Then, at a BookExpo party last year, Monroe met Poelle, who was impressed enough with her that when Monroe followed up, Poelle invited her to the Irene Goodman agency offices for coffee and to meet everyone. “The coffee turned into wine, and all the agents adored her,” Poelle says. “Publishing is so subjective. When you find someone who shares your taste, it’s special.”
So when My Lovely Wife came across Poelle’s desk in summer 2017, she remembered Monroe and their connection. “I thought I would give her a shot, a head start, and sent the manuscript to her with a 48-hour exclusive,” Poelle says. “Monroe ran it up the flagpole. I couldn’t believe the hustle on this woman. My style is 99% passion, 1% intelligence, and I chose the feeling I had with Jen.”
Monroe says she was “blown away” by My Lovely Wife and sent it to her boss, Amanda Bergeron. She asked Bergeron, “Am I crazy or is this really this good?” Bergeron thought it was, and Monroe went back to Poelle and asked to speak with Downing (“We vibed immediately,” Monroe tells me) and take the next steps. She got the weekend added to her exclusive, and the book was preempted the following Monday, in July 2017, in a two-book six-figure deal.
Berkley took world rights, which Poelle says she doesn’t usually do, but she wanted the house to have the chance to sell the rights. So far, My Lovely Wife has sold in three territories: in the U.K./Commonwealth to Penguin UK’s Michael Joseph imprint; in Germany to Random House Germany’s Wilhelm Goldmann Verlag; and in Hungary to Agave Konyvek.
“The group I work with is so supportive,” says Monroe of the deal. The book was a team project and in line with Berkley’s vision of investing in authors. It went through a few rounds of revisions and was done in December 2017.
The one thing Downing was emphatic about was that Millicent not have a tragic history or sympathetic backstory to explain her murderous compulsions. “I just wanted her to be this way,” the author says.
The route the manuscript took to Poelle was not so direct; Poelle calls it “beautifully organic.” She was walking out of an event with Farley Chase, an agent and a friend, and he told her about a manuscript from a friend of his, Dave Hart, whom he knew from school. Hart got the manuscript from one of his friends, who was in Downing’s writing group and one of the early fans.
“Farley thought it might be something more suited for me,” Poelle says. “It was a domestic thriller; he focuses more on nonfiction. It all happened in such a wonderful way. We all wanted the manuscript to have the best chance, to find an advocate; no one was hoarding.”
Downing had finished her original manuscript in April 2017. “I wrote one draft, revised it, and sent it off,” she says.

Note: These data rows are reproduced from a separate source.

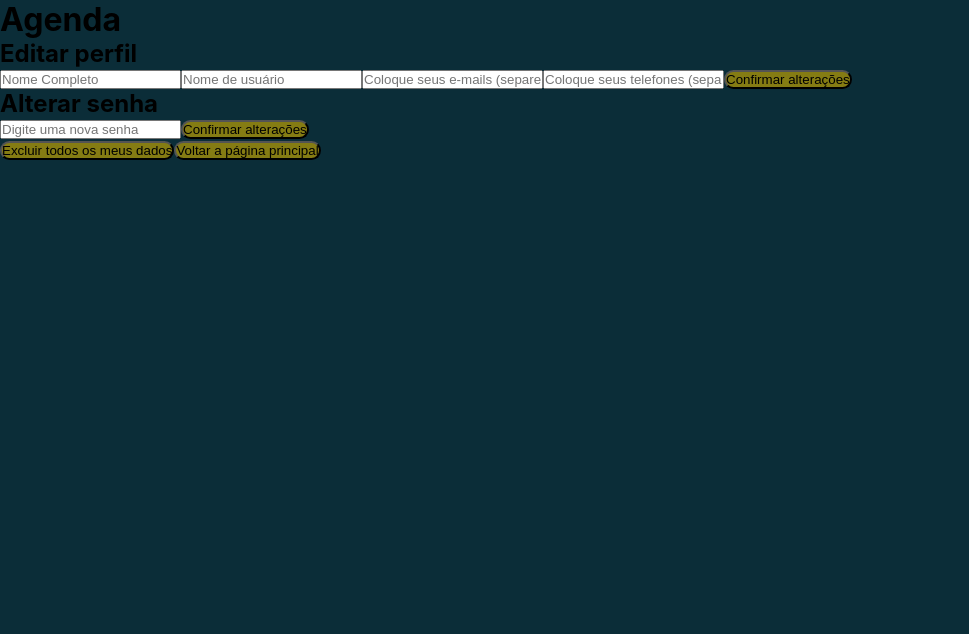
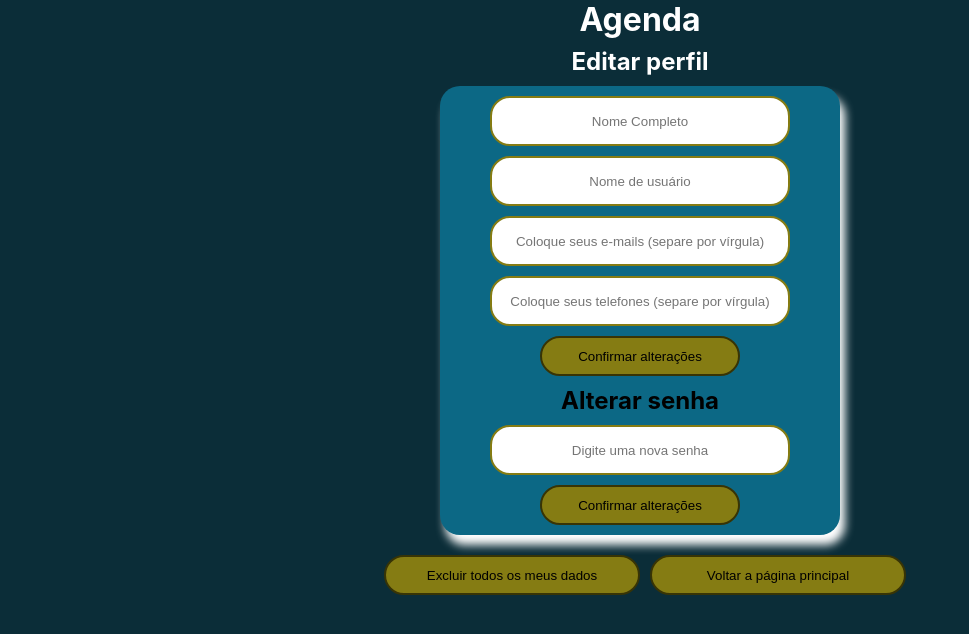
Before and after one commit to brunotiberio/s3-fullstack-teste-frontend-brunotiberio, a React (Create React App) app: page /user/edit in a window 1280 px wide. Shown: the top 634 px of the page, without its empty margins (0-969 px from the left). Built offline with nearby package versions, Linux system fonts and the light colour scheme.

Commit message:
feat: estilização UserEdit

```diff
--- a/src/components/UserEdit/index.jsx
+++ b/src/components/UserEdit/index.jsx
@@ -3,6 +3,11 @@ import { useForm } from "react-hook-form";
 import { UserContext } from "../../contexts/UserContext";
 import { useHistory } from "react-router-dom";
 import UpdatePassword from "../UpdatePassword";
+import {
+  StyledButtonContainerEditPage,
+  StyledContainerInputsEditUser,
+  StyledContainerUserEdit,
+} from "./style";
 
 export default function UserEdit() {
   const { userLoggedData, editUser, deleteUser } = useContext(UserContext);
@@ -30,6 +35,8 @@ export default function UserEdit() {
 
   return (
     <>
+      <StyledContainerInputsEditUser>
+        <StyledContainerUserEdit>
           <form onSubmit={handleSubmit(onSubmit)}>
             <input
               type="text"
@@ -62,12 +69,16 @@ export default function UserEdit() {
             <button>Confirmar alterações</button>
           </form>
           <UpdatePassword />
+        </StyledContainerUserEdit>
+      </StyledContainerInputsEditUser>
+      <StyledButtonContainerEditPage>
         <button onClick={() => deleteUser(userLoggedData?.id)}>
           Excluir todos os meus dados
         </button>
         <button onClick={() => history.push("/user")}>
           Voltar a página principal
         </button>
+      </StyledButtonContainerEditPage>
     </>
   );
 }
--- a/src/components/UserEdit/style.js
+++ b/src/components/UserEdit/style.js
@@ -0,0 +1,102 @@
+import styled from "styled-components";
+
+export const StyledH1EditUser = styled.h1`
+  color: white;
+  text-align: center;
+
+  margin-top: 1rem;
+`;
+
+export const StyledH2EditUser = styled.h2`
+  color: white;
+  text-align: center;
+
+  margin-top: 0.5rem;
+`;
+
+export const StyledContainerInputsEditUser = styled.div`
+  width: 70vw;
+  max-width: 70vw;
+
+  display: flex;
+  flex-direction: row;
+  justify-content: space-evenly;
+
+  margin: auto;
+  margin-top: 10px;
+`;
+
+export const StyledContainerUserEdit = styled.div`
+  background-color: #0c6885;
+  border-radius: 20px 20px;
+  box-shadow: 5px 10px 10px white;
+
+  min-width: 400px;
+  margin: auto;
+
+  margin-bottom: 20px;
+
+  display: flex;
+  flex-direction: column;
+  align-items: center;
+
+  form {
+    display: flex;
+    flex-direction: column;
+    align-items: center;
+
+    width: 100%;
+
+    input {
+      margin-top: 10px;
+      width: 300px;
+      min-width: 150px;
+      max-width: 300px;
+
+      height: 50px;
+
+      background-color: white;
+
+      border: 2px solid #857c13;
+      border-radius: 20px 20px;
+
+      text-align: center;
+    }
+
+    button {
+      margin: auto;
+      margin-top: 10px;
+      margin-bottom: 10px;
+      border: 2px solid #383405;
+      border-radius: 20px 20px;
+
+      width: 50%;
+      height: 40px;
+    }
+  }
+
+  p {
+    color: #38101c;
+    font-weight: 500;
+    margin-left: 5%;
+
+    font-size: 12px;
+  }
+`;
+
+export const StyledButtonContainerEditPage = styled.div`
+  width: 100vw;
+  display: flex;
+  justify-content: center;
+  flex-direction: row;
+
+  button {
+    margin-bottom: 10px;
+    margin-left: 10px;
+    border: 2px solid #383405;
+    border-radius: 20px 20px;
+
+    width: 20%;
+    height: 40px;
+  }
+`;
--- a/src/pages/UserEditPage/index.jsx
+++ b/src/pages/UserEditPage/index.jsx
@@ -2,6 +2,7 @@ import React from 'react'
 import Header from '../../components/Header'
 import Main from '../../components/Main'
 import UserEdit from '../../components/UserEdit'
+import { StyledH1EditUser, StyledH2EditUser } from './style'
 
 export default function UserEditPage(){
 
@@ -9,10 +10,10 @@ export default function UserEditPage(){
     return (
         <>
         <Header>
-            <h1>Agenda</h1>
+            <StyledH1EditUser>Agenda</StyledH1EditUser>
         </Header>
         <Main>
-            <h2>Editar perfil</h2>
+            <StyledH2EditUser>Editar perfil</StyledH2EditUser>
             <UserEdit />
         </Main>
         </>
--- a/src/pages/UserEditPage/style.js
+++ b/src/pages/UserEditPage/style.js
@@ -0,0 +1,13 @@
+import styled from "styled-components";
+
+export const StyledH1EditUser = styled.h1`
+  color: white;
+  text-align: center;
+`;
+
+export const StyledH2EditUser = styled.h2`
+  color: white;
+  text-align: center;
+
+  margin-top: 0.5rem;
+`;
```
Lines whose indentation alone changed are shown as unchanged.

Chase received it in June 2017.
Downing and Chase spoke a few times, and Chase explained that it wasn’t for him but that she should send it to Poelle. “The manuscript had just turned up in his email,” Downing laughs. “He suggested that I ‘might add a cover letter.’ ”
When Poelle called Downing about the manuscript, they had a great first conversation. “She asked me where I got the idea, and I told her I was sick and disturbed, and that was it,” Downing says. “We really clicked.”

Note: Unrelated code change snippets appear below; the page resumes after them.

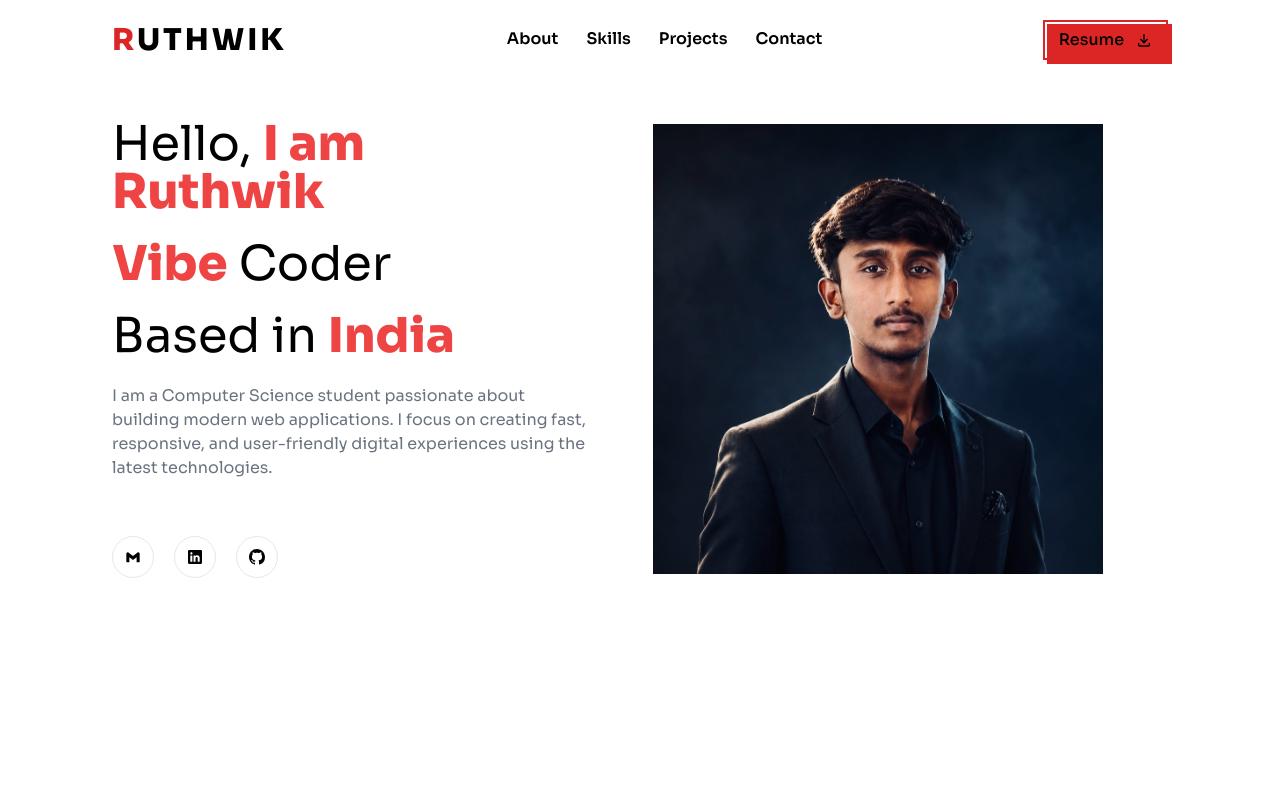
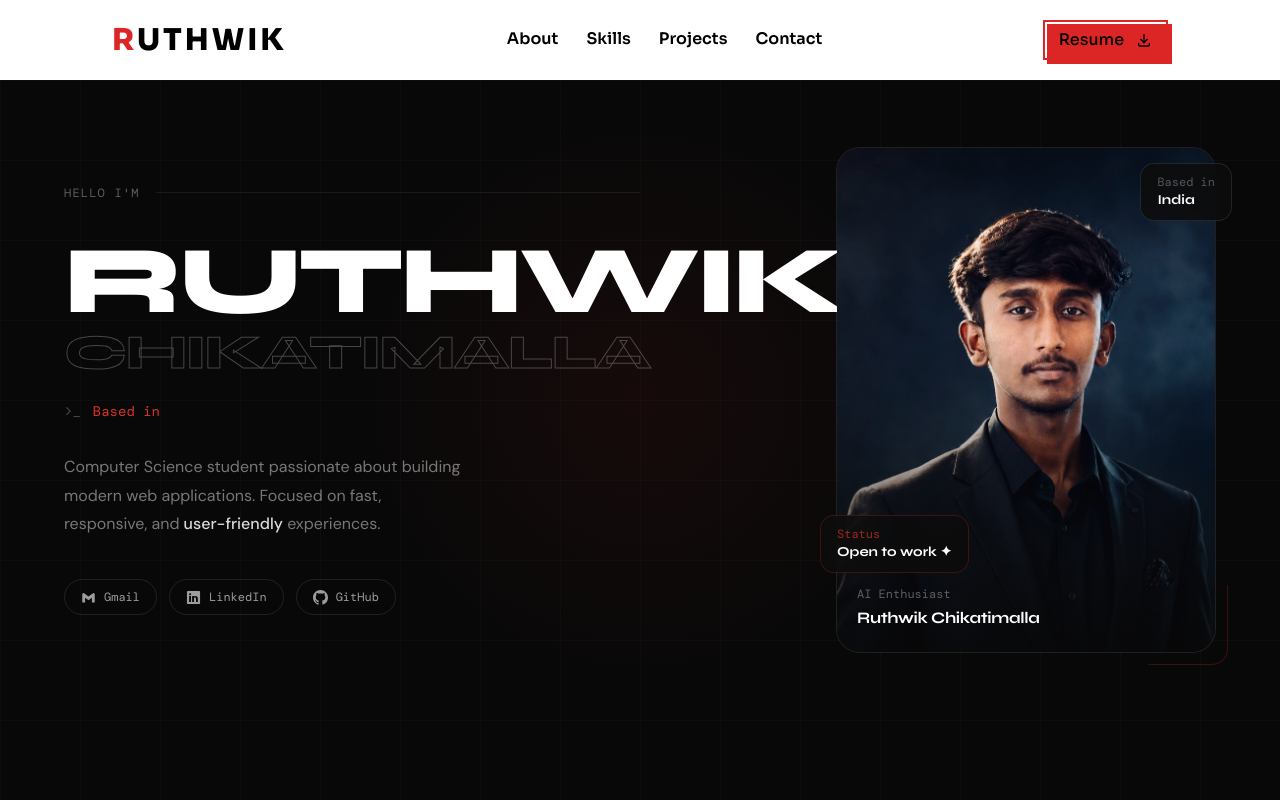
Before and after one commit to ruthwik21ch/portfolioo, a React (Vite) app: page / in a window 1280 px wide. Shown: the top 800 px of the page. Built offline with nearby package versions, Linux system fonts and the light colour scheme.

Commit message:
Refactor Home component layout and add socials

```diff
--- a/src/pages/Home.jsx
+++ b/src/pages/Home.jsx
@@ -5,81 +5,299 @@ import { BiLogoGmail } from "react-icons/bi";
 import { BsGithub } from "react-icons/bs";
 import { TypeAnimation } from "react-type-animation";
 
+const socials = [
+  { icon: BiLogoGmail,    href: "mailto:chruthwik3@gmail.com",                           label: "Gmail"    },
+  { icon: IoLogoLinkedin, href: "https://linkedin.com/in/ruthwik-chikatimalla-11530033a", label: "LinkedIn" },
+  { icon: BsGithub,       href: "https://github.com/ruthwik21ch",                        label: "GitHub"   },
+];
+
 export default function Home() {
   return (
-    <div className="mt-20 bg-white text-black min-h-screen" id="home">
-      <div className="flex justify-between py-10 items-center px-5 lg:px-28 lg:flex-row flex-col-reverse">
+    <section
+      id="home"
+      style={{ fontFamily: "'Syne', sans-serif" }}
+      className="bg-[#080808] text-white min-h-screen flex items-center px-6 lg:px-16 relative overflow-hidden"
+    >
+      <style>{`
+        @import url('https://fonts.googleapis.com/css2?family=Syne:wght@400;600;700;800&family=DM+Sans:wght@300;400;500&family=DM+Mono:wght@400;500&display=swap');
+        .tag { font-family: 'DM Mono', monospace; }
+        .social-btn { transition: all 0.25s ease; }
+        .social-btn:hover {
+          border-color: rgba(255,255,255,0.5) !important;
+          background: rgba(255,255,255,0.07) !important;
+          transform: translateY(-2px);
+        }
+        .img-card {
+          position: relative;
+          border-radius: 24px;
+          overflow: hidden;
+          border: 1px solid rgba(255,255,255,0.08);
+          background: rgba(255,255,255,0.02);
+        }
+        .img-card::after {
+          content: '';
+          position: absolute;
+          inset: 0;
+          background: linear-gradient(
+            to bottom,
+            transparent 40%,
+            rgba(8,8,8,0.85) 100%
+          );
+        }
+      `}</style>
 
-        {/* LEFT */}
+      {/* Background grid */}
+      <div
+        className="absolute inset-0 pointer-events-none"
+        style={{
+          backgroundImage:
+            "linear-gradient(rgba(255,255,255,0.02) 1px, transparent 1px), linear-gradient(90deg, rgba(255,255,255,0.02) 1px, transparent 1px)",
+          backgroundSize: "80px 80px",
+        }}
+      />
+
+      {/* Radial glow */}
+      <div
+        className="absolute pointer-events-none"
+        style={{
+          width: "600px", height: "600px",
+          borderRadius: "50%",
+          background: "radial-gradient(circle, rgba(255,59,48,0.06) 0%, transparent 70%)",
+          top: "50%", left: "50%",
+          transform: "translate(-50%, -50%)",
+        }}
+      />
+
+      <div className="relative z-10 max-w-6xl mx-auto w-full pt-28 pb-16 lg:py-0">
+        <div className="flex flex-col lg:flex-row gap-12 lg:gap-20 items-center">
+
+          {/* ── LEFT ── */}
           <motion.div
-          className="lg:w-[45%]"
-          initial={{ opacity: 0, x: -50 }}
+            initial={{ opacity: 0, x: -40 }}
             animate={{ opacity: 1, x: 0 }}
-          transition={{ duration: 1 }}
+            transition={{ duration: 0.7 }}
+            className="w-full lg:w-1/2 order-2 lg:order-1"
           >
+            {/* Section tag */}
+            <div className="flex items-center gap-4 mb-8">
+              <span className="tag text-xs tracking-widest uppercase" style={{ color: "rgba(255,255,255,0.35)" }}>
+                Hello I'm
+              </span>
+              <div className="h-px flex-1" style={{ background: "rgba(255,255,255,0.08)" }} />
+            </div>
 
-          <div className="text-2xl lg:text-5xl flex flex-col mt-8 lg:mt-0 gap-3 lg:gap-6">
+            {/* Full name — stacked editorial style */}
+            <div className="mb-6">
+              <motion.h1
+                initial={{ opacity: 0, y: 20 }}
+                animate={{ opacity: 1, y: 0 }}
+                transition={{ duration: 0.6, delay: 0.1 }}
+                className="font-extrabold leading-none"
+                style={{
+                  fontSize: "clamp(3.2rem, 8vw, 6rem)",
+                  letterSpacing: "-0.04em",
+                }}
+              >
+                RUTHWIK
+              </motion.h1>
+              <motion.h1
+                initial={{ opacity: 0, y: 20 }}
+                animate={{ opacity: 1, y: 0 }}
+                transition={{ duration: 0.6, delay: 0.2 }}
+                className="font-extrabold leading-none"
+                style={{
+                  fontSize: "clamp(1.6rem, 4vw, 3rem)",
+                  letterSpacing: "-0.03em",
+                  WebkitTextStroke: "1px rgba(255,255,255,0.25)",
+                  color: "transparent",
+                }}
+              >
+                CHIKATIMALLA
+              </motion.h1>
+            </div>
 
-            <h2>
-              Hello,{" "}
-              <span className="text-red-500 font-extrabold">
+            {/* Type animation */}
+            <motion.div
+              initial={{ opacity: 0 }}
+              animate={{ opacity: 1 }}
+              transition={{ delay: 0.35 }}
+              className="flex items-center gap-3 mb-8"
+            >
+              <span className="tag text-sm" style={{ color: "rgba(255,255,255,0.25)" }}>&gt;_</span>
+              <span className="tag text-sm" style={{ color: "rgba(255,59,48,0.85)" }}>
                 <TypeAnimation
-                  sequence={["I am Ruthwik", 1500]}
-                  speed={20}
+                  sequence={["Python Developer", 1800, "CS Student", 1500, "Based in India", 1500]}
+                  speed={40}
                   repeat={Infinity}
                 />
               </span>
-            </h2>
+            </motion.div>
 
-            <h2>
-              <span className="font-extrabold text-red-500">Vibe</span>{" "}
-              Coder
-            </h2>
+            {/* Bio */}
+            <motion.p
+              initial={{ opacity: 0, y: 10 }}
+              animate={{ opacity: 1, y: 0 }}
+              transition={{ delay: 0.45 }}
+              style={{
+                fontFamily: "'DM Sans', sans-serif",
+                fontSize: "1rem",
+                lineHeight: 1.8,
+                color: "rgba(255,255,255,0.45)",
+                maxWidth: "400px",
+              }}
+              className="mb-10"
+            >
+              Computer Science student passionate about building modern web
+              applications. Focused on fast, responsive, and
+              <span style={{ color: "rgba(255,255,255,0.85)", fontWeight: 500 }}> user-friendly</span> experiences.
+            </motion.p>
 
-            <h2>
-              Based in{" "}
-              <span className="font-extrabold text-red-500">India</span>
-            </h2>
+            {/* Socials */}
+            <motion.div
+              initial={{ opacity: 0, y: 10 }}
+              animate={{ opacity: 1, y: 0 }}
+              transition={{ delay: 0.55 }}
+              className="flex gap-3 flex-wrap"
+            >
+              {socials.map(({ icon: Icon, href, label }) => (
+                <motion.a
+                  key={label}
+                  href={href}
+                  target="_blank"
+                  rel="noopener noreferrer"
+                  aria-label={label}
+                  whileHover={{ scale: 1.08 }}
+                  whileTap={{ scale: 0.95 }}
+                  className="social-btn flex items-center gap-2 px-4 py-2 rounded-full"
+                  style={{
+                    border: "1px solid rgba(255,255,255,0.1)",
+                    color: "rgba(255,255,255,0.6)",
+                    fontFamily: "'DM Mono', monospace",
+                    fontSize: "0.75rem",
+                    textDecoration: "none",
+                  }}
+                >
+                  <Icon size={15} />
+                  {label}
+                </motion.a>
+              ))}
+            </motion.div>
+          </motion.div>
 
+          {/* ── RIGHT: Image card ── */}
+          <motion.div
+            initial={{ opacity: 0, x: 40 }}
+            animate={{ opacity: 1, x: 0 }}
+            transition={{ duration: 0.7, delay: 0.15 }}
+            className="w-full lg:w-1/2 order-1 lg:order-2 flex justify-center lg:justify-end"
+          >
+            <div style={{ position: "relative", width: "clamp(260px, 42vw, 380px)" }}>
+
+              {/* Main image card */}
+              <div className="img-card" style={{ width: "100%", aspectRatio: "3/4" }}>
+                <img
+                  src="/assets/img1.png"
+                  alt="Ruthwik Chikatimalla"
+                  style={{
+                    width: "100%",
+                    height: "100%",
+                    objectFit: "cover",
+                    objectPosition: "center top",
+                    display: "block",
+                  }}
+                />
+
+                {/* Name overlay at bottom of image */}
+                <div
+                  style={{
+                    position: "absolute",
+                    bottom: 0, left: 0, right: 0,
+                    zIndex: 2,
+                    padding: "20px 20px 22px",
+                  }}
+                >
+                  <p className="tag text-xs mb-1" style={{ color: "rgba(255,255,255,0.35)" }}>
+                    AI Enthusiast
+                  </p>
+                  <p
+                    style={{
+                      fontFamily: "'Syne', sans-serif",
+                      fontWeight: 700,
+                      fontSize: "1rem",
+                      color: "#fff",
+                      letterSpacing: "-0.02em",
+                    }}
+                  >
+                    Ruthwik Chikatimalla
+                  </p>
+                </div>
               </div>
 
-          <p className="text-gray-500 text-sm lg:text-base mt-6 leading-relaxed">
-            I am a Computer Science student passionate about building modern web
-            applications. I focus on creating fast, responsive, and user-friendly
-            digital experiences using the latest technologies.
+              {/* Floating badge — top right */}
+              <motion.div
+                initial={{ opacity: 0, scale: 0.85 }}
+                animate={{ opacity: 1, scale: 1 }}
+                transition={{ delay: 0.85 }}
+                style={{
+                  position: "absolute",
+                  top: "16px",
+                  right: "-16px",
+                  background: "rgba(12,12,12,0.85)",
+                  border: "1px solid rgba(255,255,255,0.1)",
+                  borderRadius: "14px",
+                  padding: "10px 16px",
+                  backdropFilter: "blur(16px)",
+                  zIndex: 3,
+                }}
+              >
+                <p className="tag text-xs" style={{ color: "rgba(255,255,255,0.3)" }}>Based in</p>
+                <p style={{ fontFamily: "'Syne', sans-serif", fontSize: "0.85rem", fontWeight: 700, color: "#fff" }}>
+                  India
                 </p>
-
-          {/* SOCIALS */}
-          <div className="flex items-center gap-x-5 mt-10 lg:mt-14">
-            <a href="chruthwik3@gmail.com" className="border p-3 rounded-full hover:text-red-500">
-              <BiLogoGmail />
-            </a>
-
-            <a href="https://linkedin.com/in/ruthwik-chikatimalla-11530033a" target="_blank" className="border p-3 rounded-full hover:text-red-500">
-              <IoLogoLinkedin />
-            </a>
-
-            <a href="https://github.com/ruthwik21ch" target="_blank" className="border p-3 rounded-full hover:text-red-500">
-              <BsGithub />
-            </a>
-          </div>
               </motion.div>
 
-        {/* RIGHT IMAGE */}
+              {/* Floating badge — bottom left */}
               <motion.div
-          className="lg:w-[55%] w-full"
-          initial={{ opacity: 0, x: 50 }}
-          animate={{ opacity: 1, x: 0 }}
-          transition={{ duration: 1 }}
+                initial={{ opacity: 0, scale: 0.85 }}
+                animate={{ opacity: 1, scale: 1 }}
+                transition={{ delay: 1 }}
+                style={{
+                  position: "absolute",
+                  bottom: "80px",
+                  left: "-16px",
+                  background: "rgba(12,12,12,0.85)",
+                  border: "1px solid rgba(255,59,48,0.2)",
+                  borderRadius: "14px",
+                  padding: "10px 16px",
+                  backdropFilter: "blur(16px)",
+                  zIndex: 3,
+                }}
               >
-          <img
-            className="h-[350px] lg:h-[450px] w-auto mx-auto"
-            src="/assets/img1.png"
-            alt="Hero"
+                <p className="tag text-xs" style={{ color: "rgba(255,59,48,0.6)" }}>Status</p>
+                <p style={{ fontFamily: "'Syne', sans-serif", fontSize: "0.85rem", fontWeight: 700, color: "#fff" }}>
+                  Open to work ✦
+                </p>
+              </motion.div>
+
+              {/* Decorative corner accent */}
+              <div
+                style={{
+                  position: "absolute",
+                  bottom: "-12px",
+                  right: "-12px",
+                  width: "80px",
+                  height: "80px",
+                  borderBottom: "1px solid rgba(255,59,48,0.2)",
+                  borderRight: "1px solid rgba(255,59,48,0.2)",
+                  borderRadius: "0 0 16px 0",
+                  zIndex: 0,
+                }}
               />
+            </div>
           </motion.div>
 
         </div>
       </div>
+    </section>
   );
 }
```
Lines whose indentation alone changed are shown as unchanged.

And the excitement continues. My Lovely Wife pubs Mar. 26, 2019, with a first printing of 75,000 copies. Early publicity plans include a tour and appearances at regional trade shows. Downing says she will seem like the classic overnight success—“the writer everyone hates,” as her friend put it (translation: a writer with a book contract). Meanwhile, Downing says, “It’s been 20 years. I just kept plugging away”.

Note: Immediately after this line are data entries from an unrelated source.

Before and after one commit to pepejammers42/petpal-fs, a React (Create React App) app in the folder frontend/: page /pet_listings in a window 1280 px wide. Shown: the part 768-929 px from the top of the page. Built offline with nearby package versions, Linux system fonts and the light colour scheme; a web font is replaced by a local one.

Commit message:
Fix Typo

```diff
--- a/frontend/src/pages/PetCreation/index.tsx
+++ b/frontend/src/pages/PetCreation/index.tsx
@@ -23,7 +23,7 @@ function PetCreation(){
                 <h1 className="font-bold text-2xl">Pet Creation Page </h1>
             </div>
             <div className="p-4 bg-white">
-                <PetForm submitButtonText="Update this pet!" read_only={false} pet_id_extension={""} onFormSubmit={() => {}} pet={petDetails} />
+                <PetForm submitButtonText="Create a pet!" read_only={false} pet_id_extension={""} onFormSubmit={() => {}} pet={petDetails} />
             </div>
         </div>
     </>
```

After 11 years as an agent, Poelle says she has “the greatest job on the planet.”
And Monroe? “When I got the deal, I ran laps around the office—like Rocky Balboa. The high of negotiating, talking to the author... I understand gambling addiction.”